In the third year from the twelfth consulship of the Emperor Caesar Augustus, son of a god, March 6, in the at Gangra, the following oath was taken by the inhabitants of Paphlagonia and the Roman businessmen dwelling among them:


I swear by Jupiter, Earth, Sun, by all the gods and goddesses, and by Augustus himself, that I will be loyal to Caesar Augustus and to his children and descendants all my life in word, in deed, and in thought, regarding as friends whomever they so regard, and considering as enemies whomever they so adjudge; that in defense of their interests I will spare neither body, soul, life, not children, but will in every way undergo every danger in defense of their interests; that whenever I perceive or hear anything being said or planned or done against them I will lodge information about this and will be an enemy to whoever says or plans or does any such thing; and that whomever they adjudge to be enemies I will by land and sea, with weapons and sword, pursue and punish. But if I do anything contrary to this oath, or not in conformity with what I swore, I myself call down upon myself, my body, my soul, my life, my children, and all my family and property, utter ruin and utter destruction unto all my issue and all my descendants, and may neither earth nor sea receive the bodies of my family or my descendants, or yield fruits to them.


The same oath was sworn by all the people in the land at altars of Augustus in the temples of Augustus in the various districts. In this manner did the people of Phazimon, who inhabit the city now called Neapolis, all together swear the oath in the temple of Augustus at the altar of Augustus.
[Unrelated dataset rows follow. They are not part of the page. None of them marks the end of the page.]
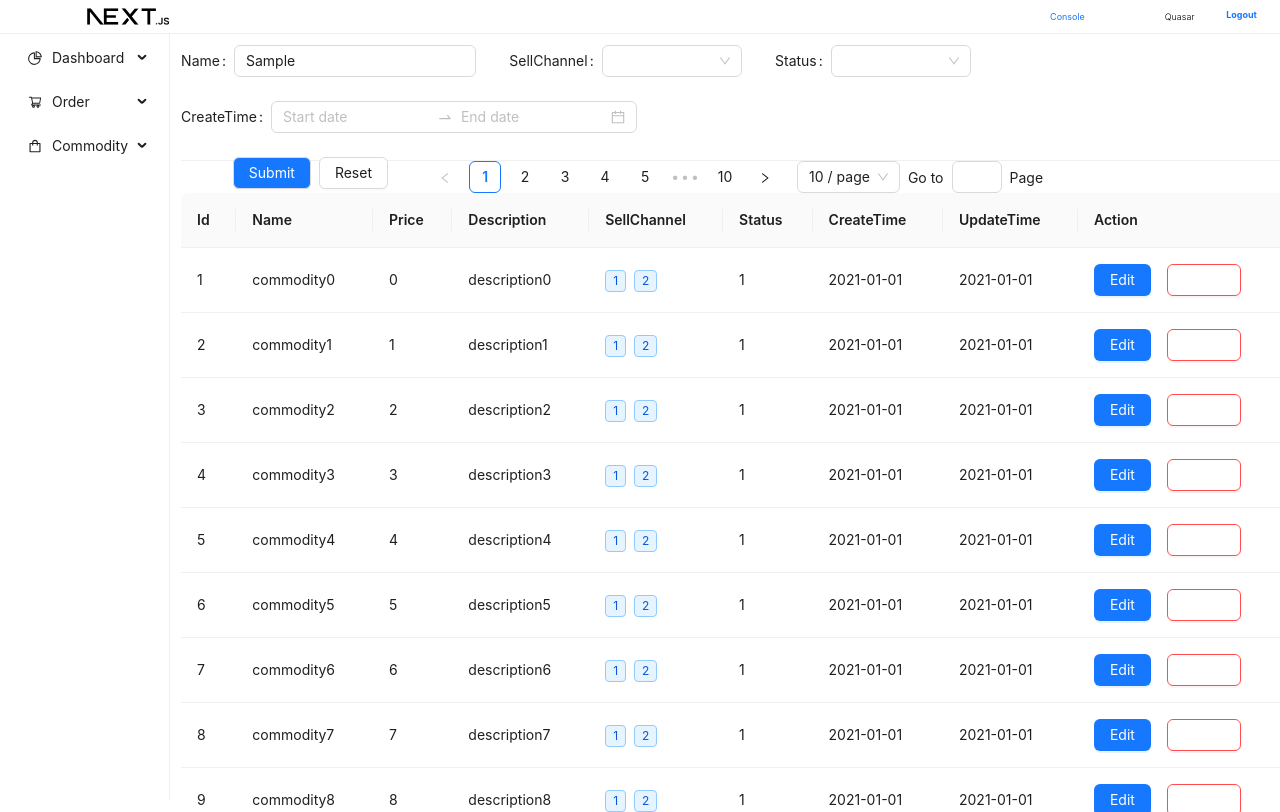
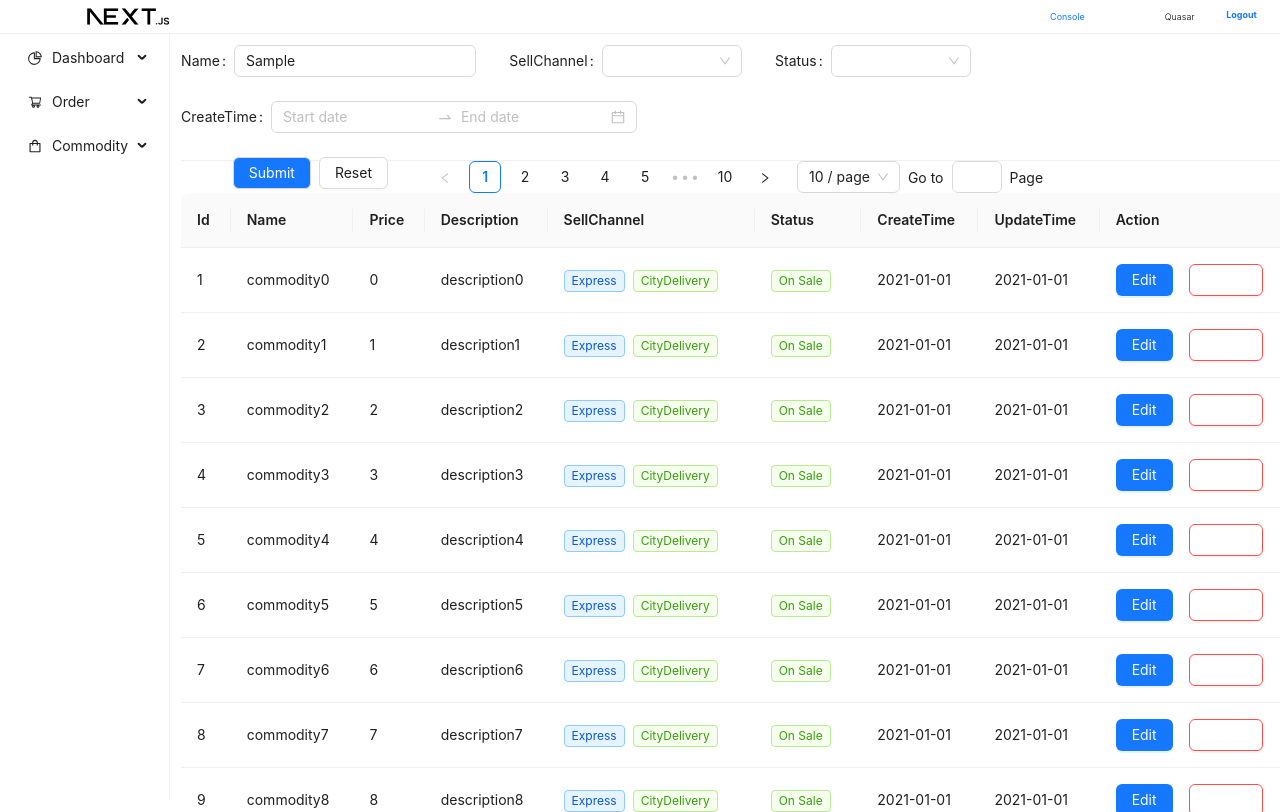
Before and after one commit to SayAMDYES/order-center-control-panel, a Next.js app: page /commodity/query in a window 1280 px wide. Both pictures are taken after typing "Sample", "Sample", "Sample" into the empty fields and a click on the button "Submit". Built offline with nearby package versions, Linux system fonts and the light colour scheme.

Commit message:
:sparkles: Improve display style of commodity properties

```diff
--- a/src/app/(commodity)/commodity/query/page.tsx
+++ b/src/app/(commodity)/commodity/query/page.tsx
@@ -1,10 +1,11 @@
 'use client';
 
 import './CommodityQueryPage.scss';
-import {Button, DatePicker, Divider, Form, Input, Pagination, Row, Select, Space, Table, Tag} from "antd";
+import {Button, DatePicker, Divider, Form, Input, Pagination, Row, Select, Space, Table} from "antd";
 import {CommodityDto, CommodityQueryReqDto} from "@/app/api/entity/commodity/commodity";
 import Column from "antd/lib/table/Column";
 import {useState} from "react";
+import {getSellChannelTag, getStatusTag} from "@/app/util/CommodityUtil";
 
 function sleep(ms: number) {
     return new Promise<void>((resolve) => {
@@ -51,9 +52,6 @@ export default function CommodityQueryPage() {
         loadDataSource(queryReqDto)
     };
 
-    const onFinishFailed = (errorInfo: any) => {
-    };
-
     const {RangePicker} = DatePicker;
 
     const editFunc = (commodity: CommodityDto) => {
@@ -79,7 +77,6 @@ export default function CommodityQueryPage() {
                 <Form layout={"horizontal"}
                       style={{maxWidth: '100%'}}
                       onFinish={onFinish}
-                      onFinishFailed={onFinishFailed}
                       autoComplete="off"
                       className={"form"}>
                     <Row className={"row"}>
@@ -164,13 +161,16 @@ export default function CommodityQueryPage() {
                             render={(tags: number[]) => (
                                 <>
                                     {tags.map((tag) => (
-                                        <Tag color="blue" key={tag}>
-                                            {tag}
-                                        </Tag>
+                                        getSellChannelTag(tag)
                                     ))}
                                 </>
                             )}/>
-                    <Column title="Status" dataIndex="status" key="status"/>
+                    <Column title="Status" dataIndex="status" key="status"
+                            render={(tag: number) => (
+                                <>
+                                    {getStatusTag(tag)}
+                                </>
+                            )}/>
                     <Column title="CreateTime" dataIndex="createTime" key="createTime"/>
                     <Column title="UpdateTime" dataIndex="updateTime" key="updateTime"/>
                     <Column
--- /dev/null
+++ b/src/app/util/CommodityUtil.tsx
@@ -0,0 +1,88 @@
+import {Tag} from "antd";
+
+function getSellChannel(value: number): string {
+    switch (value) {
+        case 1:
+            return 'Express';
+        case 2:
+            return 'CityDelivery'
+        default:
+            return 'Unknown';
+    }
+}
+
+function getSellChannels(value: number[]): string[] {
+    let result: string[] = [];
+    value.forEach(item => {
+        result.push(getSellChannel(item));
+    })
+    return result;
+}
+
+function getSellChannelTag(value: number) {
+    let str = getSellChannel(value)
+    switch (str) {
+        case 'Express':
+            return (<Tag color="blue"
+                         key={str}>
+                {str}
+            </Tag>);
+        case 'CityDelivery':
+            return (<Tag color="green" key={str}>
+                {str}
+            </Tag>);
+        default:
+            return (<Tag color="red" key={str}>
+                {str}
+            </Tag>);
+    }
+}
+
+function getStatus(value: number): string {
+    switch (value) {
+        case 0:
+            return 'In Stock';
+        case 1:
+            return 'On Sale'
+        case 2:
+            return 'Out Of Stock'
+        case 3:
+            return 'Discontinued'
+        default:
+            return 'Unknown';
+    }
+}
+
+function getStatusTag(value: number) {
+    let str = getStatus(value)
+    switch (str) {
+        case 'In Stock':
+            return (<Tag color="blue"
+                         key={str}>
+                {str}
+            </Tag>);
+        case 'On Sale':
+            return (<Tag color="green" key={str}>
+                {str}
+            </Tag>);
+        case 'Out Of Stock':
+            return (<Tag color="orange" key={str}>
+                {str}
+            </Tag>);
+        case 'Discontinued':
+            return (<Tag color="red" key={str}>
+                {str}
+            </Tag>);
+        default:
+            return (<Tag color="red" key={str}>
+                {str}
+            </Tag>);
+    }
+}
+
+export {
+    getSellChannel,
+    getSellChannels,
+    getSellChannelTag,
+    getStatusTag
+}
```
tr. N. Lewis and M. Reinhold, Roman Civilization, Sourcebook II: The Empire (New York 1966) 34-35.